■ **Task**: What lines in this listing contain the string "source"? Report each one by copying it.

■ **Extracted information**:
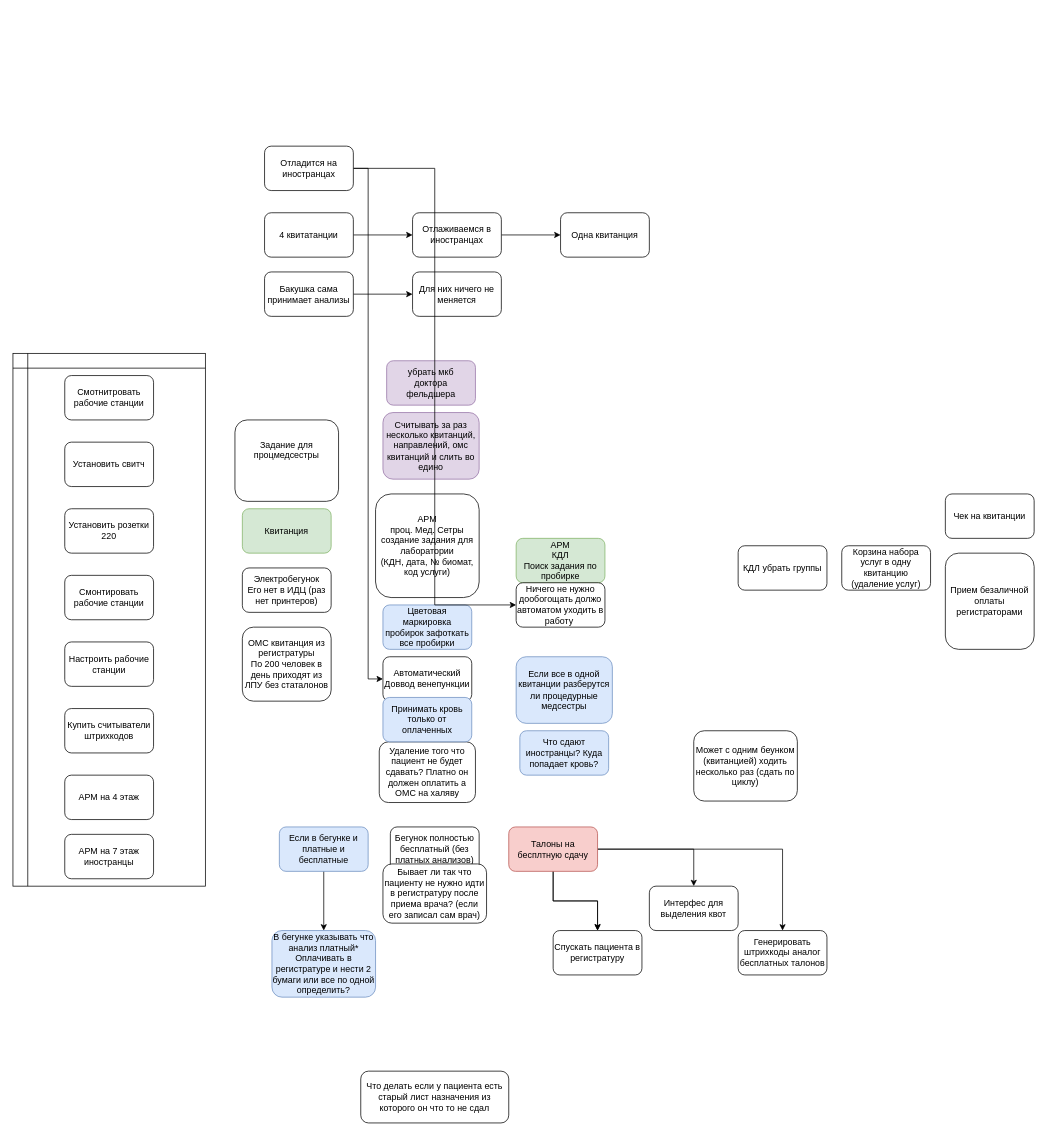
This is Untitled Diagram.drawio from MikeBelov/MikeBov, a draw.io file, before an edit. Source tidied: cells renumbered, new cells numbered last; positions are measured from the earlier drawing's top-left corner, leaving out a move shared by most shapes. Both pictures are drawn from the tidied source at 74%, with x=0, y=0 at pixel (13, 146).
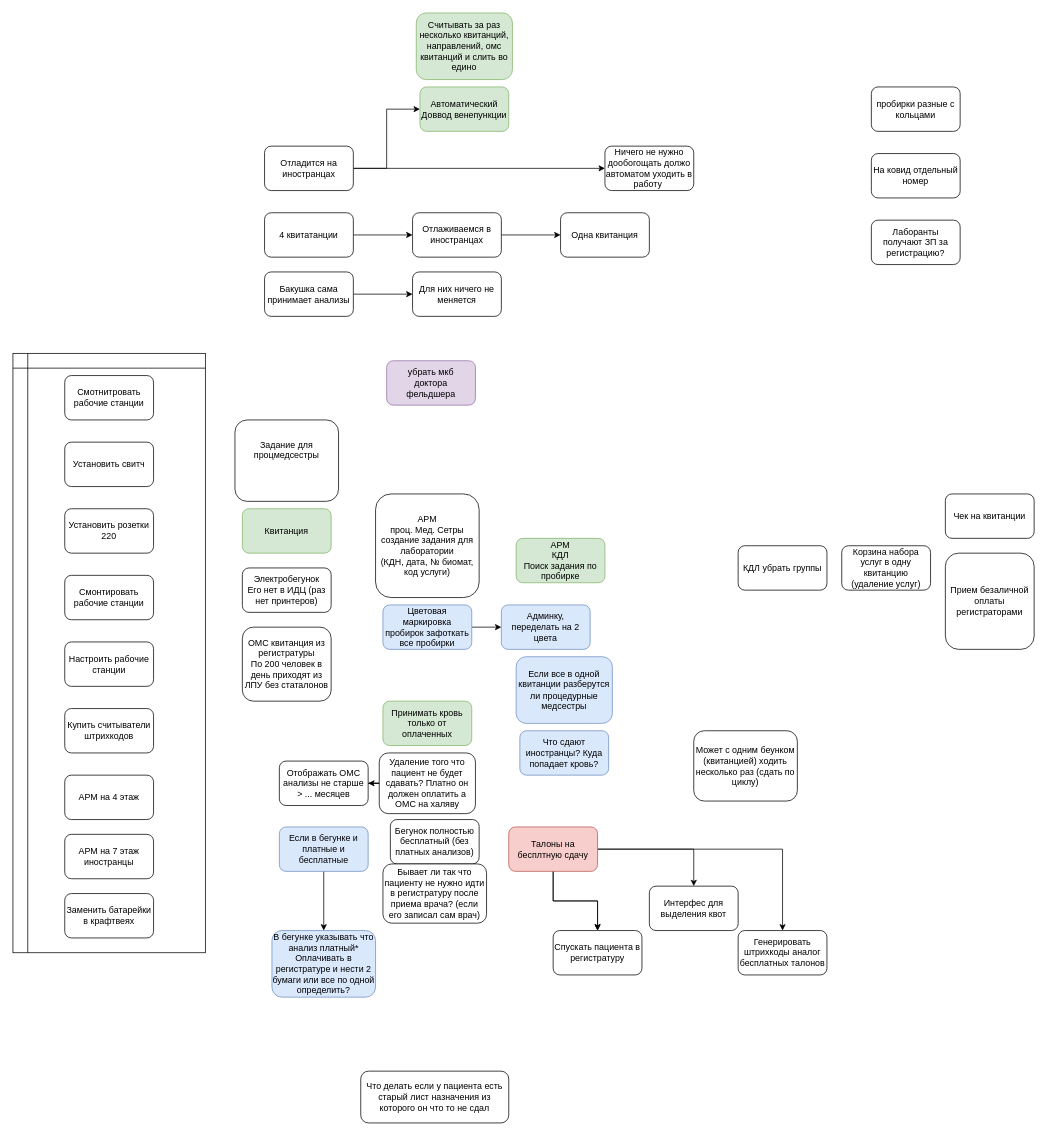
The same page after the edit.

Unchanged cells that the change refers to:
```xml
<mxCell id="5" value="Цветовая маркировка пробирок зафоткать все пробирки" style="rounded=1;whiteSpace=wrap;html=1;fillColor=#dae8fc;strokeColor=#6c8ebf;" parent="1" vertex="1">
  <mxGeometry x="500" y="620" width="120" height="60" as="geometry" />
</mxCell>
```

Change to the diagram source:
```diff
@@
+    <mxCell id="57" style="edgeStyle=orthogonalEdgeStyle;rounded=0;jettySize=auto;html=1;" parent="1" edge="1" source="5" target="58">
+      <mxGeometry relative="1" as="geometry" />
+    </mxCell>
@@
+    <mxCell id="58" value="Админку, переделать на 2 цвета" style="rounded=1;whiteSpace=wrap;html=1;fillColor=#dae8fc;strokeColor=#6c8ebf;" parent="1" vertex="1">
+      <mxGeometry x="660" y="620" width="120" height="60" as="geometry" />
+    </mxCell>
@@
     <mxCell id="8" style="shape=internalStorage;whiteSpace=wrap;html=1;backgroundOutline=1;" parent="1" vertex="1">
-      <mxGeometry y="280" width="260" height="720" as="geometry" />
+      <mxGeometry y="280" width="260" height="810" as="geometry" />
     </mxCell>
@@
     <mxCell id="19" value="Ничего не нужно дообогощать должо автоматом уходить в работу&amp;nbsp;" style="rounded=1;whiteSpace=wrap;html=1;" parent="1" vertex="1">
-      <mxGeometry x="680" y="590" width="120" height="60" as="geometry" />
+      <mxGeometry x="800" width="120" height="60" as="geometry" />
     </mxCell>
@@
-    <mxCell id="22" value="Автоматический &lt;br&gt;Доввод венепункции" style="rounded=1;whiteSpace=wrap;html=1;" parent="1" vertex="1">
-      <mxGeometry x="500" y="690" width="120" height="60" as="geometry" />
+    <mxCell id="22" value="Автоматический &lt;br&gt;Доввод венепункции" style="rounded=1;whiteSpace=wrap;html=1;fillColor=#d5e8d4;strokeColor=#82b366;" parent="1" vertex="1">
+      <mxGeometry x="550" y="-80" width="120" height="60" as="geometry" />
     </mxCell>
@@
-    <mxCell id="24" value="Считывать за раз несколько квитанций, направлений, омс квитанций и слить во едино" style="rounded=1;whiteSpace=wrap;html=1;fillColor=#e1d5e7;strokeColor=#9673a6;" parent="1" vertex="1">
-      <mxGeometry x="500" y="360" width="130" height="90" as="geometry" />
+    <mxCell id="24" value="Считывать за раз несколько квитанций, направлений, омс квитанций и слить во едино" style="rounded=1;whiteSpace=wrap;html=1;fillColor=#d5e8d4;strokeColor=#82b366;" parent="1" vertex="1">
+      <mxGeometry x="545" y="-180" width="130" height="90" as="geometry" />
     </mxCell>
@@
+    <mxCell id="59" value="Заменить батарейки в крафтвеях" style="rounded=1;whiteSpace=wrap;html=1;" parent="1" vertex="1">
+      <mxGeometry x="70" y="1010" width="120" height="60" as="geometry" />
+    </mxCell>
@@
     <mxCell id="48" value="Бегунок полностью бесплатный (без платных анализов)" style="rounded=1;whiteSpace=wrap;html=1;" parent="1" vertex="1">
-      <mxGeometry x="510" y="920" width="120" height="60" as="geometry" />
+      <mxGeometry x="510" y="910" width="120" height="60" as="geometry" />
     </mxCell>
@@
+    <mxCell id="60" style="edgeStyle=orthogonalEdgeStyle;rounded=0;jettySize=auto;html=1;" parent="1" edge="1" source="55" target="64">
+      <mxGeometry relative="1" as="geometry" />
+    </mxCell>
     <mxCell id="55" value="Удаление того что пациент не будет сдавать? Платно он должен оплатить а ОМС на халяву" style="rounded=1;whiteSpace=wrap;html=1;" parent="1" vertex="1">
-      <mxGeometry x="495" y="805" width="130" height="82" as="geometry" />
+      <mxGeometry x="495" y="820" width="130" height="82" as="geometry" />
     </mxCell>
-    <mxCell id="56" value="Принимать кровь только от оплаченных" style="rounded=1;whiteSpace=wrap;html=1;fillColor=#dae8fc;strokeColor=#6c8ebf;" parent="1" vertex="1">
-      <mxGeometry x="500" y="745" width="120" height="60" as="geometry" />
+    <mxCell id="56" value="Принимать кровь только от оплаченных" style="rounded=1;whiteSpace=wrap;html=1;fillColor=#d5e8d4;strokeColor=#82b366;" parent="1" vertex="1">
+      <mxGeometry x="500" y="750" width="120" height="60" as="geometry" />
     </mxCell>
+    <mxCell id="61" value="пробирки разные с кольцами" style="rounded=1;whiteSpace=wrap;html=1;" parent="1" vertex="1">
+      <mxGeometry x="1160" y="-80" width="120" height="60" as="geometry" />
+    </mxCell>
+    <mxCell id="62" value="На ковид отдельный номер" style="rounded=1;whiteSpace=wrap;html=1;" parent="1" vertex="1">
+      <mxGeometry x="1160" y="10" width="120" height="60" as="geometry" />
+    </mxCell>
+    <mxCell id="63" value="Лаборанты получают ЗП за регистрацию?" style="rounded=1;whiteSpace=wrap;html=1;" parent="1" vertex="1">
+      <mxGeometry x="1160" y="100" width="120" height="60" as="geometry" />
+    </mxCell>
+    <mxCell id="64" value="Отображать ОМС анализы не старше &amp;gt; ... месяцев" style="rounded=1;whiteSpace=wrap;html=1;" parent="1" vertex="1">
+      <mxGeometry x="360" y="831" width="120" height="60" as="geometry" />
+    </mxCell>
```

■ **Finished task**:
This is Untitled Diagram.drawio from MikeBelov/MikeBov, a draw.io file, before an edit. Source tidied: cells renumbered, new cells numbered last; positions are measured from the earlier drawing's top-left corner, leaving out a move shared by most shapes. Both pictures are drawn from the tidied source at 74%, with x=0, y=0 at pixel (13, 146).
Change to the diagram source:
+    <mxCell id="57" style="edgeStyle=orthogonalEdgeStyle;rounded=0;jettySize=auto;html=1;" parent="1" edge="1" source="5" target="58">
+    <mxCell id="60" style="edgeStyle=orthogonalEdgeStyle;rounded=0;jettySize=auto;html=1;" parent="1" edge="1" source="55" target="64">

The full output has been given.